■ Given records ■
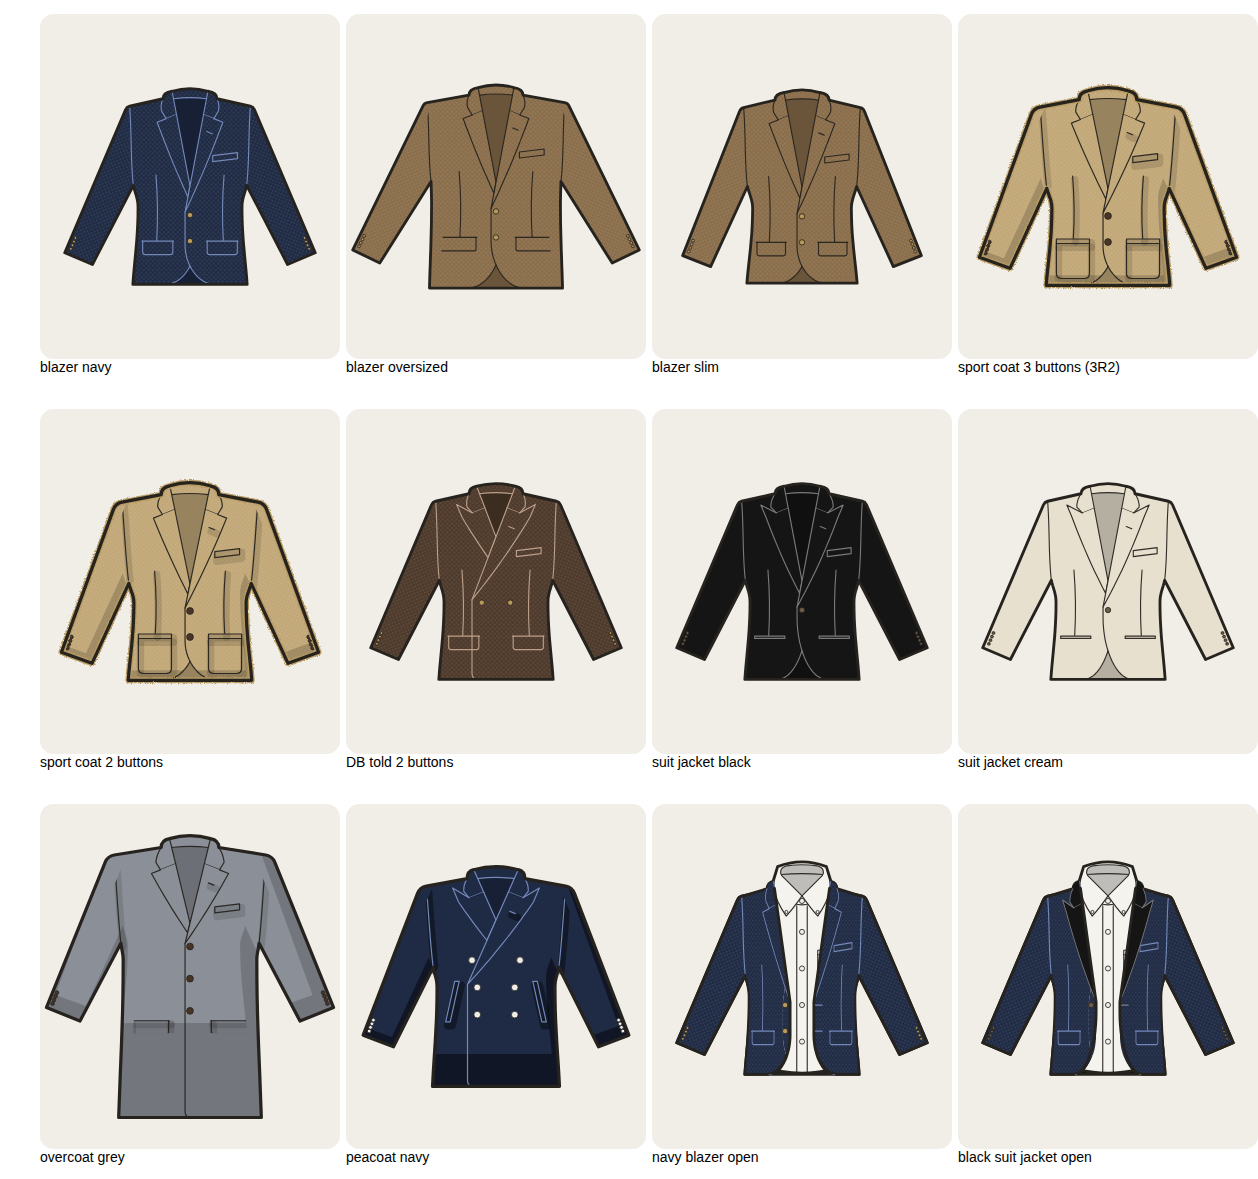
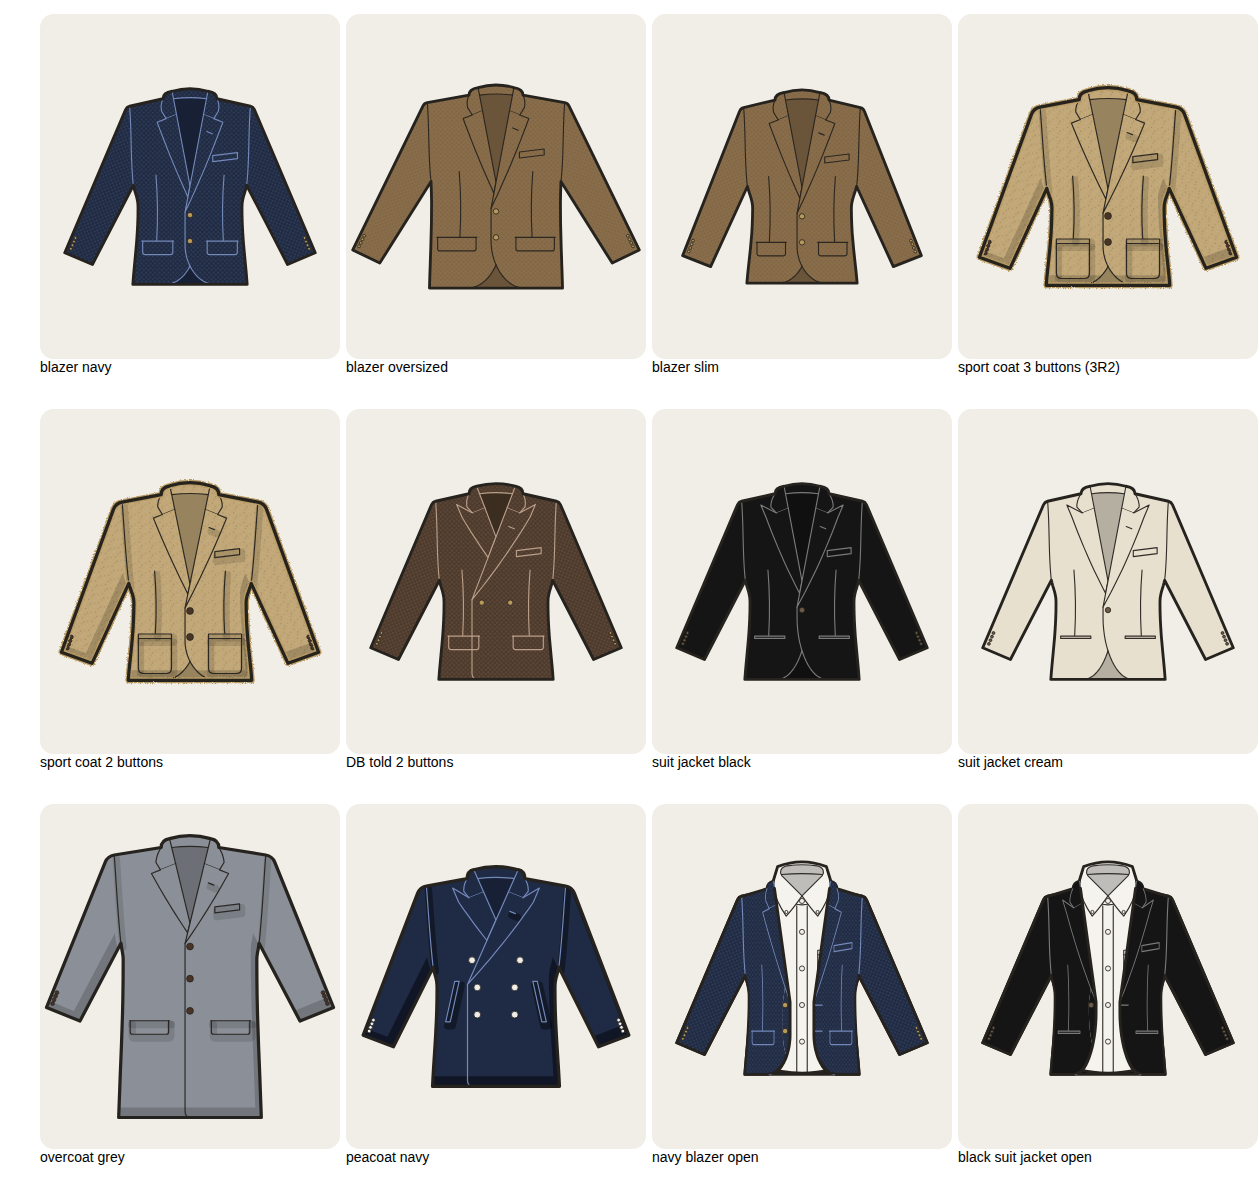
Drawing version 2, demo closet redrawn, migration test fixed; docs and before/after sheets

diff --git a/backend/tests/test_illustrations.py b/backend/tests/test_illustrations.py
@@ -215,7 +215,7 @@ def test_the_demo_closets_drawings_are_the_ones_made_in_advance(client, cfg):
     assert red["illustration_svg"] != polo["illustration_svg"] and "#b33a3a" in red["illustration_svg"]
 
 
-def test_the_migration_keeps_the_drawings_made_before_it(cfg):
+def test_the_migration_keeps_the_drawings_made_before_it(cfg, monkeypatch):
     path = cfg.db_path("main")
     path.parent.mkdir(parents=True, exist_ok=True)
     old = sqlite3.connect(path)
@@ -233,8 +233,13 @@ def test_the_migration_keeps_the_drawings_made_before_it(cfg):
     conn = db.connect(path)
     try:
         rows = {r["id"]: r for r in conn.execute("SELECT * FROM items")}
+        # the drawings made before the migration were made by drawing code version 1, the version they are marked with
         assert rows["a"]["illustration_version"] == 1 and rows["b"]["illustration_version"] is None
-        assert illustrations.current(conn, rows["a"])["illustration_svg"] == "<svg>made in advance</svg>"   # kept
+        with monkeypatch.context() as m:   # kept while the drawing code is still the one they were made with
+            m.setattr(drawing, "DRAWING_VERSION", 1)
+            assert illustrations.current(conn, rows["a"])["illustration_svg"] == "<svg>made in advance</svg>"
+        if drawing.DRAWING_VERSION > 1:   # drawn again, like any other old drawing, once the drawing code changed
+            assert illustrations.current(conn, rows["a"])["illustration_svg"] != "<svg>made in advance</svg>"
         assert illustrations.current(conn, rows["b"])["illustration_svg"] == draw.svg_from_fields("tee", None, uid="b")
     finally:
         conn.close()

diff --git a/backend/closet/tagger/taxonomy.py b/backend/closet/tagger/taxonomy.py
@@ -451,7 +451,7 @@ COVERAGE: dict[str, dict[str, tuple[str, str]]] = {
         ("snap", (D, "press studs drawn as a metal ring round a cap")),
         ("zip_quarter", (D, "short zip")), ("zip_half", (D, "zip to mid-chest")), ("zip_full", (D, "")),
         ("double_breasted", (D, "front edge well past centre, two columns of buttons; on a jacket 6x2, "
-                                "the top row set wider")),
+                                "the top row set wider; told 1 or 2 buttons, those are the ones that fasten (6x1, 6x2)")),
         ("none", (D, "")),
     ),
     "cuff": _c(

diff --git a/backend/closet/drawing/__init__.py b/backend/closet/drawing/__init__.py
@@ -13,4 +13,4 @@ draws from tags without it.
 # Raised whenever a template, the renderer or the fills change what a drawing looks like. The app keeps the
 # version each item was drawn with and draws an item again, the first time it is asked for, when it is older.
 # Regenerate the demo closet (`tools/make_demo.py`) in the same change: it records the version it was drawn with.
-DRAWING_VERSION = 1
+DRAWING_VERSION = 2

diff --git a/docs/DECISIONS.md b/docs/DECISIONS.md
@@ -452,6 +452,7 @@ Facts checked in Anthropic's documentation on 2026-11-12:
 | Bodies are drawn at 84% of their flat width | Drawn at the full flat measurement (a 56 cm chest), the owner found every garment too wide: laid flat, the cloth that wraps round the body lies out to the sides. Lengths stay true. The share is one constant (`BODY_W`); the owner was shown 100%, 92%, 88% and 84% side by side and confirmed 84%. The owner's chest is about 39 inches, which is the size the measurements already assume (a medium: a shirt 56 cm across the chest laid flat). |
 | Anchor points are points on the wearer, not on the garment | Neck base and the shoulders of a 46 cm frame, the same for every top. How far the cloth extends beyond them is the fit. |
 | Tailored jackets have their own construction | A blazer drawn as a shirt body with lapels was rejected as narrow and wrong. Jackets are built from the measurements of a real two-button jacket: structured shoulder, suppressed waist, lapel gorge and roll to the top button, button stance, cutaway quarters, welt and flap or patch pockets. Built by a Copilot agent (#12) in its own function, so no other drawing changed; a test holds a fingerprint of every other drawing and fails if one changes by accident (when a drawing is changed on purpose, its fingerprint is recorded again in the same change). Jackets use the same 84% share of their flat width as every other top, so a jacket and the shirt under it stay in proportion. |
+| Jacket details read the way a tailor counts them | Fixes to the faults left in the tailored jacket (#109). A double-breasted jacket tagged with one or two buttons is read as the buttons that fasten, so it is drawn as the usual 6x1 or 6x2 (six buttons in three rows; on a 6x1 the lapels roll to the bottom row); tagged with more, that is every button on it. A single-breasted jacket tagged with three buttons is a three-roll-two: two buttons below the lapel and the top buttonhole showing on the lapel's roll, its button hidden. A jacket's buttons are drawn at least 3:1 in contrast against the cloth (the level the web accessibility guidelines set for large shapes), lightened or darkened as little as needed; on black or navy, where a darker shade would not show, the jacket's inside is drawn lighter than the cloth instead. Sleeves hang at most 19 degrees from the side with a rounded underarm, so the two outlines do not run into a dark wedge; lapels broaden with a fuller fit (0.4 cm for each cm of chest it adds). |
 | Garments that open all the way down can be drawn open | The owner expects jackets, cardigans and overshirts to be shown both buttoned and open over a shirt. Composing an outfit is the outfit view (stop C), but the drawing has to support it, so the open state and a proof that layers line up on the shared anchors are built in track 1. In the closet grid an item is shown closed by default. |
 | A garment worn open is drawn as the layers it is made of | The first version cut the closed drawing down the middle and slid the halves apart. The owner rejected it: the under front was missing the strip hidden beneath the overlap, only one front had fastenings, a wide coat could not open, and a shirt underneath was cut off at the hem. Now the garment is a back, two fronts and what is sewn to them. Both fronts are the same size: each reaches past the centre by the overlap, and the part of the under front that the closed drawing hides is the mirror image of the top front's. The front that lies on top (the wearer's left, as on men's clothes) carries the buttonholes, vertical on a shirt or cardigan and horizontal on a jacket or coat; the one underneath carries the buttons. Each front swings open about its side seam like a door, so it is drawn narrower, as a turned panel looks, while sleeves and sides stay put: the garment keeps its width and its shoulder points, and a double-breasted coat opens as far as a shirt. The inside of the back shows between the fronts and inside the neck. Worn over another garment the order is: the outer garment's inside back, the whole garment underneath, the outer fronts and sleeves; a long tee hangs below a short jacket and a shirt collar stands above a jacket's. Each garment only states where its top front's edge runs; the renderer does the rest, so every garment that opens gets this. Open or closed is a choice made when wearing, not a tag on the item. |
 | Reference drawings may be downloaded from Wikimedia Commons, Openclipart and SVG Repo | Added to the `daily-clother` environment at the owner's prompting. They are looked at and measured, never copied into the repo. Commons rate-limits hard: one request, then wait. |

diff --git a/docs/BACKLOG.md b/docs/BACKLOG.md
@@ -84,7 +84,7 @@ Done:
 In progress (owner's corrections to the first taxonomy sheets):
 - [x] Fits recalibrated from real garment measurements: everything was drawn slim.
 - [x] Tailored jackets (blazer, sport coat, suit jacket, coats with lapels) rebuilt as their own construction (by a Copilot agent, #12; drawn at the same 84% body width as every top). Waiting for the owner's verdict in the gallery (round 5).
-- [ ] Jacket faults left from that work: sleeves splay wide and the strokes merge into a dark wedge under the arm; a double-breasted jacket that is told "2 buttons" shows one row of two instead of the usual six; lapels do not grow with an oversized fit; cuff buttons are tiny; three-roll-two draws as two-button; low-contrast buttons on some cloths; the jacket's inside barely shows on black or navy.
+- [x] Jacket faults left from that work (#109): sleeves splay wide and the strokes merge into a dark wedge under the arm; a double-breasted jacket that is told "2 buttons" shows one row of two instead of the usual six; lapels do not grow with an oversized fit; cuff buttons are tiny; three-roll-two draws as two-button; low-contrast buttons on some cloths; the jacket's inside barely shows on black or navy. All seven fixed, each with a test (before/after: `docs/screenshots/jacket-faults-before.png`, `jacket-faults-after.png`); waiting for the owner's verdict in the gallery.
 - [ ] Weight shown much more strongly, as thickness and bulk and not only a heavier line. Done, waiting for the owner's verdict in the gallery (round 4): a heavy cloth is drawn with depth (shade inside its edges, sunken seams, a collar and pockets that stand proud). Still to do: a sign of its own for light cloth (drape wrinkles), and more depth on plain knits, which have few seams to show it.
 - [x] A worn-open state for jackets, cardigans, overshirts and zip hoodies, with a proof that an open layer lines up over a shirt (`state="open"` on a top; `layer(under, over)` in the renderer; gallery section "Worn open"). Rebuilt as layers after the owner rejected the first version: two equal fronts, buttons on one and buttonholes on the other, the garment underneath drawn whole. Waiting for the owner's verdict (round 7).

■ Task instructions ■
Some lines above contain the word "backend". Copy each of them.

■ Exercise result ■
diff --git a/backend/tests/test_illustrations.py b/backend/tests/test_illustrations.py
diff --git a/backend/closet/tagger/taxonomy.py b/backend/closet/tagger/taxonomy.py
diff --git a/backend/closet/drawing/__init__.py b/backend/closet/drawing/__init__.py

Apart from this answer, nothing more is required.